For Mor Gabriel, the decision is a hard blow. To lose the lands means to lose the means of sustenance necessary for survival. While sources close to the Forum 18 agency described the decision as "highly political and ideological," the whole affair was described from the beginning as "a spectacle trial" or "farce."
"The purpose of the threats and the lawsuit seems to be to repress this minority and expel it from Turkey, as if it were a foreign object," the head of the Aramaic Federation, David Gelen, told AsiaNews back in 2009. "Turkey must decide whether it wants to preserve a 1,600-year-old culture, or annihilate the last remains of a non-Muslim tradition. What is at stake is the multiculturalism that has always characterized this nation, since the time of the Ottoman Empire."
The decision caused little upheaval in European environments, with the exception of Germany, where several parties, including the Social Democratic fraction in the Bundestag (Lower Chamber) and even Die Linke (the Left), denounced it.
"The fraction of the SPD expressly condemns the expropriation because the surrounding land is fundamental for the life of the monastery. The Mor Gabriel monastery deserves our protection," stated a Feb. 1 communiqué signed by Christoph Strasser and Angelika Graf. Strong words were also used by Erika Steinbach, spokeswoman of the German parliamentary group for Human Rights and Humanitarian Aid, who called it a decision that symbolizes "the repression of Christianity in Turkey."
"The negative trend in religious freedom in Turkey is incompatible with human rights," said Steinbach, according to the Assyrian International News Agency.
In an article published Feb. 7 by the Norwegian Forum 18 agency, Otmar Oehring, director of the Human Rights Office of the German Catholic organization Missio, analyzed the situation of various religious communities in Turkey, including the Mor Gabriel affair. According to Oehring, the basic problem is simple: no religious community exists or has ever existed for Turkish law.
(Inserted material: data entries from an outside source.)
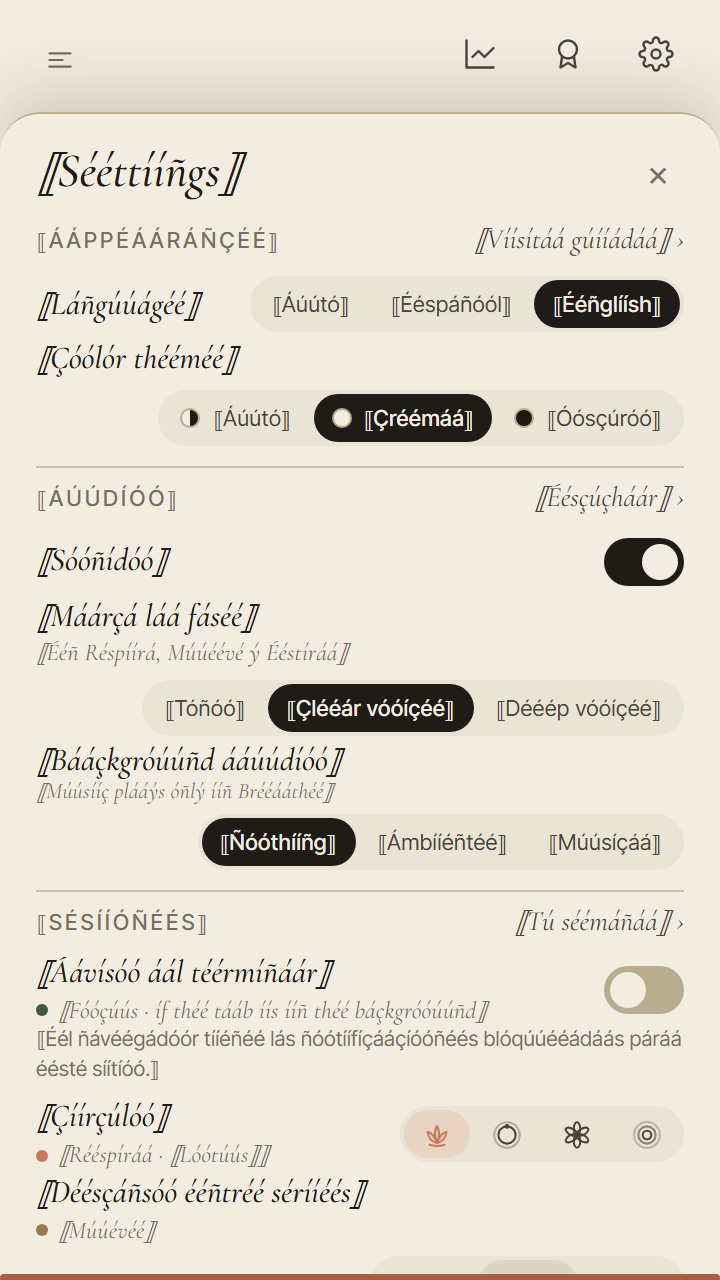
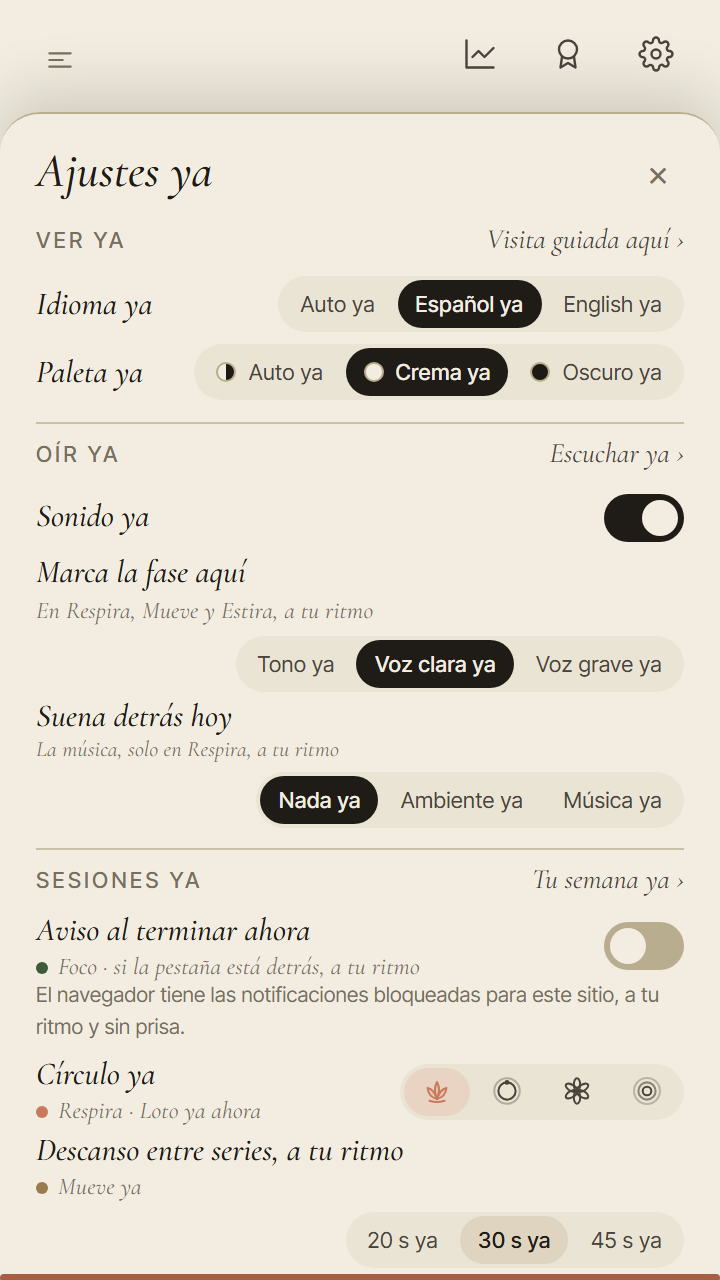
docs: las fotos de la página de los textos largos, en castellano legible alargado con palabras de verdad
Ez (17 nov.): «Se siguen viendo raro los caracteres». Las letras inventadas de la prueba («Tóó…»,
«⟦Émpézár⟧») no le dejaban juzgar las opciones. tests/textos-largos.pseudo.js gana `{ legible: true }`:
el texto del idioma de la app con un 35 % más de palabras de verdad al final («…, a tu ritmo», «ya»),
sin acentos ni marcas; solo para las fotos (genera.js, modo `legible`). La prueba sigue con el modo
de siempre, que es el que caza textos sin traducir.

La página dice arriba que esos textos están alargados a propósito y que en la app no salen así, y
los pies dicen lo que mide cada foto (algo menos que la prueba: Estadísticas 23 px de lado, la pausa
9, Ajustes 163). Fuera la foto de la pregunta del día: con el castellano alargado cabe justo.
La prueba de los textos largos a 360×640, 5 de 5; verify pasa.

diff --git a/docs/proposals/textos-largos-17nov/index.html b/docs/proposals/textos-largos-17nov/index.html
@@ -35,6 +35,7 @@ code{font-size:.88em;background:var(--card);border:1px solid var(--line);border-
 .eyebrow{font-size:12px;letter-spacing:.14em;text-transform:uppercase;color:var(--ink-3);margin-bottom:10px}
 .lead{font-family:var(--display);font-size:21px;color:var(--ink);max-width:62ch;margin-top:14px}
 .nota{font-size:13px;color:var(--ink-3)}
+.aviso{background:var(--terra-soft);color:var(--ink);border-radius:10px;padding:10px 14px;margin:14px 0 0;max-width:68ch;font-size:15px}
 .montado{background:var(--olive-soft);border-radius:10px;padding:12px 16px;margin:18px 0 0;color:var(--ink);max-width:68ch}
 .tabla{overflow-x:auto;margin:14px 0;border:1px solid var(--line);border-radius:10px;background:var(--card)}
 table{border-collapse:collapse;width:100%;min-width:640px;font-size:14px}
@@ -66,14 +67,16 @@ li{margin-bottom:6px}
 <main>
   <div class="eyebrow">PACE · antes de que los testers vean PACE en inglés · 17 nov. 2026</div>
   <h1>Textos largos</h1>
+  <p class="aviso">Los textos de algunas fotos (la home de «Cómo se ha mirado», la pregunta 3 y «Solo con un texto más largo») están alargados a propósito, con palabras como «ya» o «a tu ritmo»: en la app no salen así. Las de las preguntas 1 y 2 son la app tal cual, en castellano.</p>
   <p class="lead">Una prueba que alarga cada texto de PACE un 30 % para ver qué se rompe antes de que lo vea nadie. En inglés y en castellano de verdad salen dos cosas que piden tu letra; con los textos más largos, cuatro más, y una de ellas (las pestañas de Estadísticas) también pide la tuya.</p>
   <p>Nada de esto cambia lo que ves hoy: el arreglo montado solo actúa cuando un texto no cabe, y en castellano y en inglés cabe.</p>
 
   <h2>Cómo se ha mirado</h2>
   <p>La prueba se inventa un idioma: cada texto de PACE, en el más largo de sus dos idiomas, con acentos en las vocales, alguna doblada y entre <strong>⟦ ⟧</strong>. «Empezar foco» sale «⟦Émpéézáár fóócó⟧». Así se ve qué se corta y, de paso, qué texto no pasa por las traducciones: el que sale sin las marcas se quedaría en castellano con PACE en inglés.</p>
+  <p>Para las fotos de esta página uso otra versión que se lee: el castellano de la app con un 35 % más de palabras de verdad al final («Empezar jornada aquí», «Elige tu pausa, a tu ritmo ya»). Mide parecido, pero no igual: las cifras de las fotos son algo menores que las de la tabla, que son las de la prueba.</p>
   <p>Recorre 17 pantallas (la home con y sin jornada, la tarjeta del día, la ventana de la pausa, el runner de Mueve y Estira, Respira, Ajustes y «Tus datos», el sobre, las tres bibliotecas, logros, estadísticas, la hoja de compra y la bienvenida) a 360 × 640, 360 × 740 y 1280 × 800, y las mira tres veces: con los textos largos, en inglés y en castellano. En cada una busca texto cortado sin puntos suspensivos, textos que se pisan o se tapan, filas que se salen de su caja, botones que salen de la ventana, scroll donde no debe haberlo (la home, Ajustes, «Tus datos») y scroll de lado.</p>
-  <figure class="sola"><img src="fotos/largos-home-360.png" alt="La home con la jornada a 360 por 740 con los textos largos: todos los textos con acentos, más largos y entre corchetes dobles" loading="lazy"><figcaption>La home con la jornada, con los textos largos, a 360 × 740: cabe entera</figcaption></figure>
-  <p class="nota">Ese idioma no llega nunca a la app: vive en las pruebas, y <code>npm run verify</code> falla si asoma en lo que se publica.</p>
+  <figure class="sola"><img src="fotos/largos-home-360.png" alt="La home con la jornada a 360 por 740 con el castellano alargado: Empezar jornada aquí, Cambiar ya, Ver todo ya" loading="lazy"><figcaption>La home con la jornada, con el castellano alargado de las fotos, a 360 × 740: cabe entera.</figcaption></figure>
+  <p class="nota">Ninguna de las dos versiones llega nunca a la app: vive en las pruebas, y <code>npm run verify</code> falla si asoma en lo que se publica.</p>
 
   <h2>Lo hallado</h2>
   <div class="tabla"><table>
@@ -110,10 +113,10 @@ li{margin-bottom:6px}
   <p><strong>A</strong>: en el móvil, el hueco entre las tres baja de 16 a 10 px. Sigue en una línea, del mismo tamaño, y cabe centrada. <strong>B</strong>: si no caben, parten en dos líneas; en castellano, a 360, ya saldrían en dos, con «Muévete» debajo.</p>
 
   <h2>3 · Las pestañas de Estadísticas, si un día no caben</h2>
-  <p>Con un texto más largo, las cinco pestañas no podían encoger y empujaban la hoja entera hacia un lado: se podía arrastrar 87 px. Lo monté para que encogieran con puntos suspensivos, pero así encogen todas a la vez y no se lee ninguna, tampoco la que tienes elegida. En castellano y en inglés no pasa nada de esto: a 360 de ancho les sobran 41 px. Es para cuando llegue un idioma más largo.</p>
+  <p>Con un texto más largo, las cinco pestañas no podían encoger y empujaban la hoja entera hacia un lado: se podía arrastrar 23 px en la foto (87 con la prueba). Lo monté para que encogieran con puntos suspensivos, pero así encogen todas a la vez y se leen a medias, también la que tienes elegida. En castellano y en inglés no pasa nada de esto: a 360 de ancho les sobran 41 px. Es para cuando llegue un idioma más largo.</p>
   <div class="par cuatro">
-    <div class="lado hoy"><div class="t">Antes, con textos largos</div><figure><img src="fotos/stats-largos-antes.png" alt="Estadísticas con los textos largos sin arreglo: las pestañas se salen por la derecha" loading="lazy"></figure><figcaption>Se salen de la hoja, que se puede arrastrar 87 px de lado.</figcaption></div>
-    <div class="lado hoy"><div class="t">Montado ahora · todas con «…»</div><figure><img src="fotos/stats-largos-despues.png" alt="Lo montado: las cinco pestañas encogen con puntos suspensivos y no se lee ninguna" loading="lazy"></figure><figcaption>Caben, pero no se lee ninguna: «Tóó…», «Séém…».</figcaption></div>
+    <div class="lado hoy"><div class="t">Antes, con textos largos</div><figure><img src="fotos/stats-largos-antes.png" alt="Estadísticas con el castellano alargado y sin arreglo: las pestañas se salen por la derecha" loading="lazy"></figure><figcaption>Se salen de la hoja, que se puede arrastrar 23 px de lado.</figcaption></div>
+    <div class="lado hoy"><div class="t">Montado ahora · todas con «…»</div><figure><img src="fotos/stats-largos-despues.png" alt="Lo montado: las cinco pestañas encogen con puntos suspensivos: Hoy…, Seman…, Mes…, Año…, Qué te ayud…" loading="lazy"></figure><figcaption>Caben, pero todas a medias: «Hoy…», «Seman…», «Qué te ayud…».</figcaption></div>
     <div class="lado luego"><div class="t">A · la elegida, entera</div><figure><img src="fotos/stats-largos-a.png" alt="Opción A: la pestaña elegida se lee entera y las demás encogen con puntos suspensivos" loading="lazy"></figure><figcaption>Siempre sabes dónde estás; las otras cuatro, cortadas.</figcaption></div>
     <div class="lado luego"><div class="t">B · se deslizan de lado <span class="rec">(recomendada)</span></div><figure><img src="fotos/stats-largos-b.png" alt="Opción B: las pestañas se leen enteras y la fila se desliza de lado; la quinta queda fuera, a la derecha" loading="lazy"></figure><figcaption>Todas enteras; la quinta queda fuera, a la derecha, y se llega deslizando.</figcaption></div>
   </div>
@@ -122,13 +125,12 @@ li{margin-bottom:6px}
   <h2>Solo con un texto más largo</h2>
   <p>No pide nada hoy; queda vigilado por la prueba, que se pone en rojo si crece.</p>
   <div class="par">
-    <div class="lado"><div class="t">La pregunta del día · 28 px</div><figure><img src="fotos/pregunta-largos.png" alt="La pregunta del día con los textos largos a 360 por 640: la home pide 28 px de scroll" loading="lazy"></figure><figcaption>La raya de abajo es el borde de la pantalla: la home pide 28 px más.</figcaption></div>
-    <div class="lado"><div class="t">Ajustes · 200 px</div><figure><img src="fotos/ajustes-largos.png" alt="Ajustes con los textos largos a 360 por 640: el panel pide 200 px de scroll" loading="lazy"></figure><figcaption>La raya de abajo es el borde de la pantalla: pide 200 px más.</figcaption></div>
-    <div class="lado"><div class="t">La pausa · 23 px de lado</div><figure><img src="fotos/pausa-largos.png" alt="La ventana de la pausa con los textos largos: la fila de las otras tres puertas se sale por la derecha" loading="lazy"></figure><figcaption>«Muévete» se sale 47 px de su caja y la ventana se mueve 23 px de lado.</figcaption></div>
+    <div class="lado"><div class="t">Ajustes · 163 px</div><figure><img src="fotos/ajustes-largos.png" alt="Ajustes con el castellano alargado a 360 por 640: el panel pide 163 px de scroll" loading="lazy"></figure><figcaption>La raya de abajo es el borde de la pantalla: pide 163 px más (200 con la prueba).</figcaption></div>
+    <div class="lado"><div class="t">La pausa · 9 px de lado</div><figure><img src="fotos/pausa-largos.png" alt="La ventana de la pausa con el castellano alargado: la fila de las otras tres puertas se sale por la derecha" loading="lazy"></figure><figcaption>«Muévete ya» se sale 33 px de su caja y la ventana se mueve 9 px de lado (23 con la prueba).</figcaption></div>
   </div>
   <ul>
-    <li><strong>La tarjeta del día</strong> (la pregunta), a 360 × 640: la home pediría 28 px. En inglés, con la letra del móvil al 115 %, ya se sabía que pide 17. Esa tarjeta la está pensando la rama del calendario: no la toco.</li>
-    <li><strong>Ajustes</strong> va justo ya en castellano: con un idioma un 30 % más largo pediría 200 px a 360 × 640. Si algún día llega otro idioma, habrá que pensarlo en dos pantallas.</li>
+    <li><strong>La tarjeta del día</strong> (la pregunta), a 360 × 640: con la prueba, la home pediría 28 px; con el castellano alargado de las fotos, cabe justo. En inglés, con la letra del móvil al 115 %, ya se sabía que pide 17. Esa tarjeta la está pensando la rama del calendario: no la toco.</li>
+    <li><strong>Ajustes</strong> va justo ya en castellano: con un idioma un 30 % más largo pediría entre 160 y 200 px a 360 × 640. Si algún día llega otro idioma, habrá que pensarlo en dos pantallas.</li>
     <li><strong>La fila de la pausa</strong>, la de la pregunta 2: con la A le sobran 7 px en castellano; con un texto un 30 % más largo seguiría sin caber, y solo la B lo aguanta.</li>
   </ul>
 

diff --git a/docs/proposals/textos-largos-17nov/genera.js b/docs/proposals/textos-largos-17nov/genera.js
@@ -23,13 +23,16 @@ const ORIGEN = 'http://localhost:' + PUERTO;
 const FOTOS = path.join(__dirname, 'fotos');
 const TAMANOS = [[360, 640], [360, 740], [1280, 800]];
 
+/* `legible`: el castellano alargado con palabras de verdad, para las fotos que Ez tiene que leer (las letras
+   inventadas de `largos` le impedían juzgar, 17 nov.). Las medidas de `medidas.json` siguen con `largos`. */
 async function abrir(b, modo, w, h, e) {
-  const lang = modo === 'es' ? 'es' : 'en';
+  const lang = modo === 'es' || modo === 'legible' ? 'es' : 'en';
   const movil = w < 768;
   const ctx = await b.newContext({ viewport: { width: w, height: h }, locale: lang === 'es' ? 'es-ES' : 'en-GB', timezoneId: 'Europe/Madrid',
     isMobile: movil, hasTouch: movil, serviceWorkers: 'block', deviceScaleFactor: 2,
     storageState: { cookies: [], origins: [{ origin: ORIGEN, localStorage: [{ name: 'pace-cara', value: 'app' }] }] } });
   if (modo === 'largos') await instalarTextosLargos(ctx);
+  if (modo === 'legible') await instalarTextosLargos(ctx, { legible: true });
   await ctx.addInitScript((s) => { if (!localStorage.getItem('pace.state.v2')) localStorage.setItem('pace.state.v2', JSON.stringify(s)); },
     Object.assign({}, SEMILLA, { lang, sidebarCollapsed: true }, e.semilla));
   if (e.antes) await e.antes(ctx);
@@ -103,7 +106,7 @@ async function foto(b, nombre, modo, w, h, id, momento, o) {
   if (!process.env.FOTOS_SOLO) fs.writeFileSync(path.join(__dirname, 'medidas.json'), JSON.stringify(todo, null, 1));
 
   /* Cómo se ven los textos largos: la pantalla entera. */
-  await foto(b, 'largos-home-360', 'largos', 360, 740, 'home-jornada', 'la home');
+  await foto(b, 'largos-home-360', 'legible', 360, 740, 'home-jornada', 'la home');
 
   /* Pregunta 3 · la cabecera de Estadísticas con los textos largos: antes (las pestañas sin poder encoger),
      lo montado (todas con «…») y las dos opciones, pintadas solo en la foto. Hasta la fila de las pestañas:
@@ -117,16 +120,16 @@ async function foto(b, nombre, modo, w, h, id, momento, o) {
   const recuadro = (color) => new Function('const t = document.querySelector(\'[data-pace-stats-tabs]\').getBoundingClientRect();' +
     'window.__marca({ left: t.left - 3, top: t.top - 3, width: t.width + 6, height: t.height + 6 }, { color: \'' + color + '\', discontinua: true });');
   const conCss = (css) => new Function('const s = document.createElement(\'style\'); s.textContent = ' + JSON.stringify(css) + '; document.head.appendChild(s);');
-  await foto(b, 'stats-largos-antes', 'largos', 360, 640, 'estadisticas', 'pestaña today', {
+  await foto(b, 'stats-largos-antes', 'legible', 360, 640, 'estadisticas', 'pestaña today', {
     antes: conCss('[data-pace-stats-tabs],[data-pace-stats-tab]{min-width:auto!important}'), recorte: cabecera, marcas: recuadro('terra'),
   });
-  await foto(b, 'stats-largos-despues', 'largos', 360, 640, 'estadisticas', 'pestaña today', { recorte: cabecera, marcas: recuadro('terra') });
+  await foto(b, 'stats-largos-despues', 'legible', 360, 640, 'estadisticas', 'pestaña today', { recorte: cabecera, marcas: recuadro('terra') });
   /* A: la pestaña elegida no encoge nunca; las demás, con «…». */
-  await foto(b, 'stats-largos-a', 'largos', 360, 640, 'estadisticas', 'pestaña today', {
+  await foto(b, 'stats-largos-a', 'legible', 360, 640, 'estadisticas', 'pestaña today', {
     antes: conCss('[data-pace-stats-tab][aria-pressed="true"]{flex-shrink:0!important}'), recorte: cabecera, marcas: recuadro('olivo'),
   });
   /* B: ninguna encoge; la fila se desliza de lado, sin barra, como los filtros de la biblioteca. */
-  await foto(b, 'stats-largos-b', 'largos', 360, 640, 'estadisticas', 'pestaña today', {
+  await foto(b, 'stats-largos-b', 'legible', 360, 640, 'estadisticas', 'pestaña today', {
     antes: conCss('[data-pace-stats-tabs]{overflow-x:auto!important;scrollbar-width:none}[data-pace-stats-tab]{flex-shrink:0!important}'),
     recorte: cabecera, marcas: recuadro('olivo'),
   });
@@ -199,16 +202,12 @@ async function foto(b, nombre, modo, w, h, id, momento, o) {
     antes: () => { const s = document.createElement('style'); s.textContent = '.pace-break-otras{flex-wrap:wrap!important}'; document.head.appendChild(s); },
     recorte: pie, marcas: new Function('(' + guias + ')(true)'),
   });
-  await foto(b, 'pausa-largos', 'largos', 360, 640, 'pausa', 'por libre', {
+  await foto(b, 'pausa-largos', 'legible', 360, 640, 'pausa', 'por libre', {
     recorte: pie, marcas: new Function('(' + guias + ')(false)'),
   });
 
   /* Lo que solo pasa con los textos largos. */
-  await foto(b, 'pregunta-largos', 'largos', 360, 640, 'tarjeta-dia', 'la pregunta del día', {
-    recorte: () => { const r = document.querySelector('[data-pace-activitybar]').getBoundingClientRect(); return { x: 0, y: r.top - 30, width: innerWidth, height: innerHeight - (r.top - 30) }; },
-    marcas: () => window.__marca({ left: 0, top: innerHeight - 3, width: innerWidth, height: 3 }, { color: 'terra' }),
-  });
-  await foto(b, 'ajustes-largos', 'largos', 360, 640, 'ajustes', 'ajustes', {
+  await foto(b, 'ajustes-largos', 'legible', 360, 640, 'ajustes', 'ajustes', {
     marcas: () => window.__marca({ left: 0, top: innerHeight - 3, width: innerWidth, height: 3 }, { color: 'terra' }),
   });
   fs.writeFileSync(path.join(__dirname, 'fotos.json'), JSON.stringify(porFoto, null, 1));

diff --git a/tests/textos-largos.pseudo.js b/tests/textos-largos.pseudo.js
@@ -54,20 +54,45 @@ function textosLargosEnLaPagina(opciones) {
     return '⟦' + partes.map(function (p, i) { return i % 2 ? p : alargarTrozo(p); }).join('') + '⟧';
   }
 
+  /* LEGIBLE, SOLO PARA LAS FOTOS DE LAS PÁGINAS DE EZ (`{ legible: true }`): el texto del idioma de la
+     app, alargado un 35 % con palabras de verdad al final («…, a tu ritmo», «ya»), sin acentos inventados
+     ni marcas. Las letras inventadas le impedían juzgar las opciones (Ez, 17 nov.). No caza textos sin
+     traducir: la prueba sigue con el modo de arriba. */
+  var LARGAS = [', a tu ritmo', ' y sin prisa', ' durante la jornada', ', poco a poco', ' cada día'];
+  var CORTAS = [' ya', ' hoy', ' aquí', ' ahora', ' juntos'];
+  function alargarLegible(s) {
+    if (!s || !/\p{L}/u.test(s)) return s;
+    /* Las listas por comas («L,M,X», los meses) se quedan como están: el código las parte. */
+    if (/^[^,\s{}]+(,[^,\s{}]+)+$/.test(s)) return s;
+    var m = /([.!?…:]+)$/.exec(s), cuerpo = m ? s.slice(0, -m[1].length) : s, fin = m ? m[1] : '';
+    var objetivo = Math.round(Array.from(s).length * 1.35), extra = '', n = 0;
+    var largo = function () { return Array.from(cuerpo + extra + fin).length; };
+    while (objetivo - largo() > 6) extra += LARGAS[n++ % LARGAS.length];
+    var falta = objetivo - largo();
+    if (falta > 0) extra += CORTAS.find(function (c) { return c.length >= falta; }) || CORTAS[CORTAS.length - 1];
+    return cuerpo + extra + fin;
+  }
+
   var crudo = null, envuelto = null, cache = {};
-  function largoDe(clave) {
+  function largoDe(clave, lang) {
     var es = crudo.es && crudo.es[clave], en = crudo.en && crudo.en[clave];
+    if (opciones && opciones.legible) {
+      var propio = lang === 'es' ? es : en;
+      var kl = lang + '\u0000' + clave + '\u0000' + propio;
+      if (!(kl in cache)) cache[kl] = alargarLegible(propio);
+      return cache[kl];
+    }
     var base = typeof es === 'string' && typeof en === 'string' ? (Array.from(es).length >= Array.from(en).length ? es : en)
       : (typeof en === 'string' ? en : es);
     var k = clave + '\u0000' + base;
     if (!(k in cache)) cache[k] = alargar(base);
     return cache[k];
   }
-  function envolverIdioma(obj) {
+  function envolverIdioma(obj, lang) {
     return new Proxy(obj, {
       get: function (t, clave) {
         var v = t[clave];
-        return typeof v === 'string' && typeof clave === 'string' ? largoDe(clave) : v;
+        return typeof v === 'string' && typeof clave === 'string' ? largoDe(clave, lang) : v;
       },
     });
   }
@@ -78,7 +103,7 @@ function textosLargosEnLaPagina(opciones) {
       get: function (t, l) {
         var o = t[l];
         if (!o || typeof o !== 'object' || (l !== 'es' && l !== 'en')) return o;
-        if (!idiomas[l] || idiomas[l].obj !== o) idiomas[l] = { obj: o, px: envolverIdioma(o) };
+        if (!idiomas[l] || idiomas[l].obj !== o) idiomas[l] = { obj: o, px: envolverIdioma(o, l) };
         return idiomas[l].px;
       },
     });
@@ -88,7 +113,7 @@ function textosLargosEnLaPagina(opciones) {
     get: function () { return envuelto; },
     set: function (v) { crudo = v; envuelto = envolver(v); },
   });
-  window.__paceTextosLargos = { alargar: alargar };
+  window.__paceTextosLargos = { alargar: alargar, alargarLegible: alargarLegible };
 }
 
 /** Pone los textos largos en cada página del contexto. */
"They don't have a legal personality, but they exist," admitted Turkish Vice Premier Bulent Arinc on Jan. 17, commenting on a legal battle over the Buyukada orphanage. (In 2008 the European Court of Human Rights ruled that Turkey had to return to the ecumenical patriarchate the Buyukada orphanage it had confiscated.)
For now, representatives of many religions prefer to stay silent. They fear -- as the case of Mor Gabriel demonstrates -- attracting the hostility of the authorities and having to face long and above all costly legal battles, only to lose their "de facto" liberty, Oehring surmised. For the author, the only solution to undo this knot that is "completely incompatible" with the European Convention on Human Rights and Fundamental Freedoms, is a change in the Constitution and criminal code of Turkey.
This was also admitted last October by the then head of the "Diyanet" (Directorate for Religious Affairs), professor Ali Bardakoglu. "The solution is to allow a religious institution to be autonomous. Turkey is ready for this," he said, according to the daily Radikal. The following month, Bardakoglu lost his post.
For the monks of Mor Gabriel, the only way not to lose their land is, therefore, to follow the example of the ecumenical patriarchate of Constantinople and turn to the European Court of Human Rights in Strasbourg. Metropolitan Samuel Aktas told the Economist that is just what he's going to do: “I have remained silent in the face of these injustices; but no longer so."